Vonnegut tells us that Robert Kennedy died last night. Martin Luther King, Jr., was assassinated a month ago. Body counts are reported every night on the news as signs that the war in Vietnam is being won. Vonnegut's father died years ago of natural causes. He left Billy all of his guns, which rust. Billy claims that on Trafalmadore the aliens are more interested in Darwin than Jesus. Darwin, says Vonnegut, taught that death was the means to progress. Vonnegut recalls the pleasant trip he made to Dresden with his old war buddy, O'Hare. They were looking up facts about Dresden in a little book when O'Hare came across a passage on the exploding world population. By 2000, the book predicts, the world will have a population of 7 billion people. Vonnegut says that he supposes they will all want dignity.
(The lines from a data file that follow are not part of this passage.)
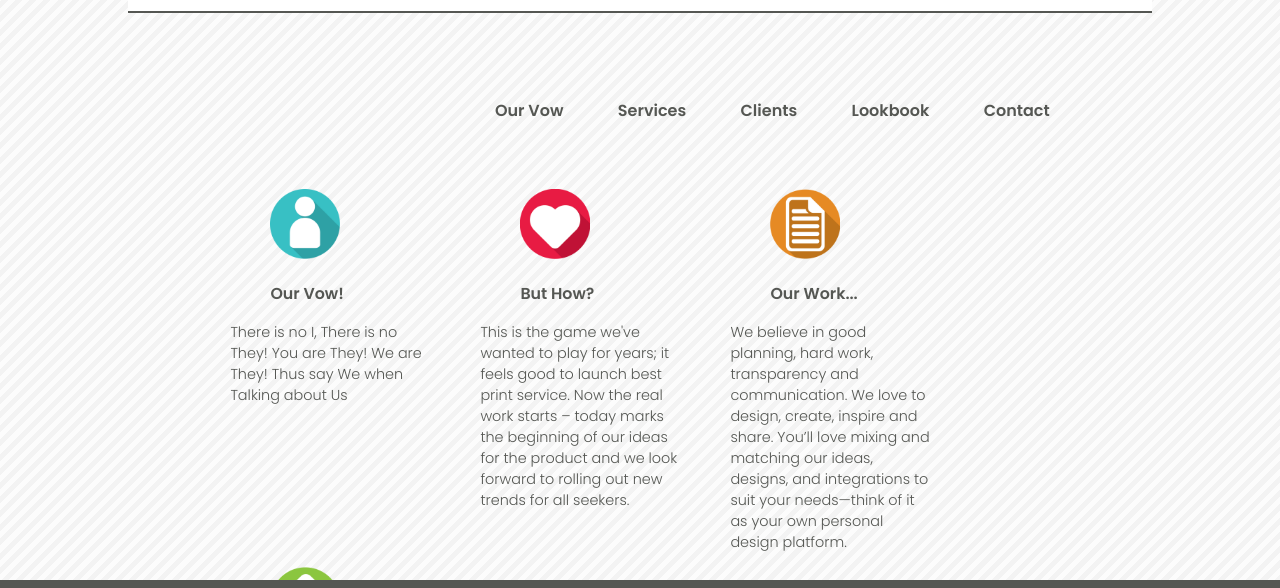
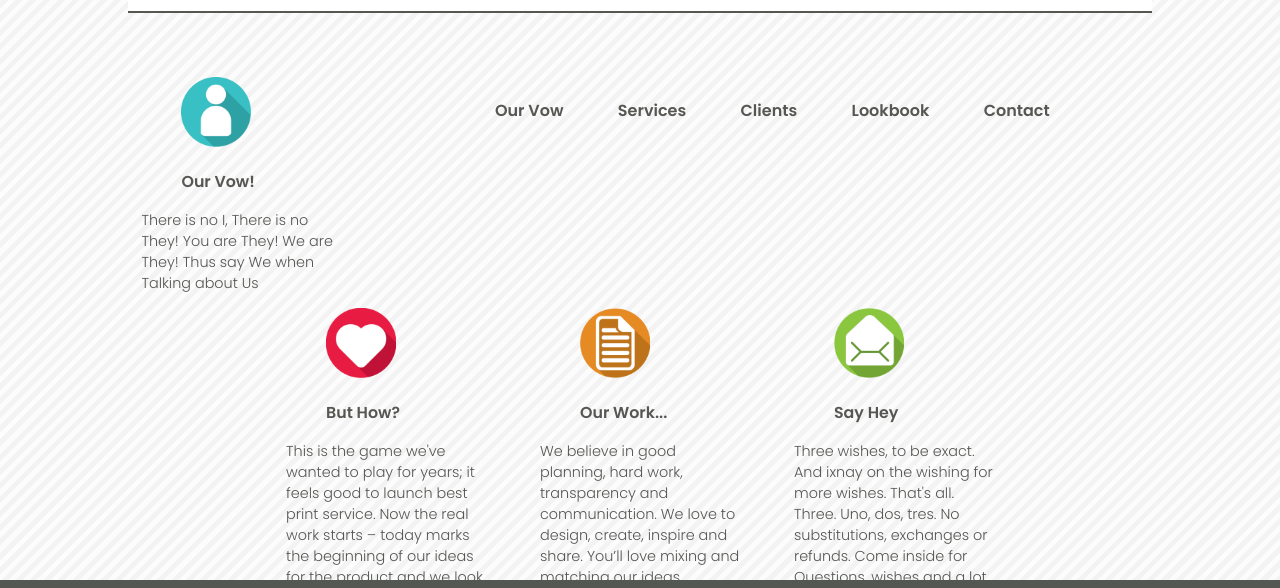
Before and after one commit to unluberkay/cmp2035-homework, a plain HTML site: page 15 website/index.html in a window 1280 px wide. Shown: the part 147-735 px from the top of the page. Drawn offline with Linux system fonts and the light colour scheme.

Commit message:
Centered the four columns below the header.

```diff
--- a/15 website/css/style.css
+++ b/15 website/css/style.css
@@ -134,20 +134,22 @@ header #navigationBar li a:active {
     margin-top: -400px;
 }
 
+/* inspired by https://css-tricks.com/centering-css-complete-guide/ */
+.iconSummary {
+    padding-top: 50px;
+    font-size: 0.9em;
+}
 
+#icon_group {
+    text-align: center;
+    list-style-type: none ;
+    padding-left: 0 ;
+}
 
-
-
-
-
-
-
-.iconSummary {
-    float: left;
-    padding-top: 50px;
-    margin-left: 10%;
-    margin-right: 8%;
-    font-size: 0.9em;
+#icon_group li {
+    display: inline-block ;
+    text-align: left;
+    vertical-align: top ;
 }
 
 .iconSummary h3 {
@@ -162,22 +164,21 @@ header #navigationBar li a:active {
 }
 
 .iconSummary #icon1 {
-    float: left;
     width: 200px;
     padding-right: 50px;
 }
+
 .iconSummary #icon2 {
-    float: left;
     width: 200px;
     padding-right: 50px;
 }
+
 .iconSummary #icon3 {
-    float: left;
     width: 200px;
     padding-right: 50px;
 }
+
 .iconSummary #icon4 {
-    float: left;
     width: 200px;
 }
 
--- a/15 website/index.html
+++ b/15 website/index.html
@@ -24,26 +24,28 @@
         </ul>
     </header>
     <div class="iconSummary">
-        <div id="icon1">
+        <ul id="icon_group">
+        <li id="icon1">
             <img class="icon" src="images/iconOurVow.png" alt="Our Vow"    height="70">
             <h3>Our Vow!</h3>
             <p>There is no I, There is no They! You are They! We are They! Thus say We when Talking about Us</p>
-        </div>
-        <div id="icon2">
+        </li>
+        <li id="icon2">
             <img class="icon" src="images/iconHow.png" alt="But How" height="70">
             <h3>But How?</h3>
             <p>This is the game we've wanted to play for years; it feels good to launch best print service. Now the real work starts – today marks the beginning of our ideas for the product and we look forward to rolling out new trends for all seekers.    </p>
-        </div>
-        <div id="icon3">
+        </li>
+        <li id="icon3">
             <img class="icon" src="images/iconWork.png" alt="Our Work" height="70">
             <h3>Our Work...</h3>
             <p>We believe in good planning, hard work, transparency and communication. We love to design, create, inspire and share. You’ll love mixing and matching our ideas, designs, and integrations to suit your needs—think of it as your own personal design platform.</p>
-        </div>
-        <div id="icon4">
+        </li>
+        <li id="icon4">
             <img class="icon" src="images/iconContact.png" alt="Say Hey" height="70">
             <h3>Say Hey</h3>
             <p>Three wishes, to be exact. And ixnay on the wishing for more wishes. That's all. Three. Uno, dos, tres. No substitutions, exchanges or refunds. Come inside for Questions, wishes and a lot more ...</p>
-        </div>
+        </li>
+            </ul>
     </div>
 
     <br />
```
Billy Pilgrim travels back in time to 1945, two days after the bombing of Dresden. German authorities find the POWs in the innkeeper's stable. Along with other POWs, they are brought back to Dresden to dig for bodies. Bodies are trapped in protected pockets under the rubble, and the POWs are put to work bringing them up. But after one of the workers is lowered into a pocket and dies of the dry heaves, the Germans settle on incinerating the bodies instead of retrieving them. During this time, Edgar Derby is caught with a teapot he took from the ruins. He is tried and executed by a firing squad.
Then the POWs were returned to the stable. The German soldiers went off to fight the Soviets. Spring comes, and one day in May the war is over. Billy and the other men go outside into the abandoned suburbs. They find a horse-drawn wagon, the wagon green and shaped like a coffin. The birds sing, "Po-tee-weet?"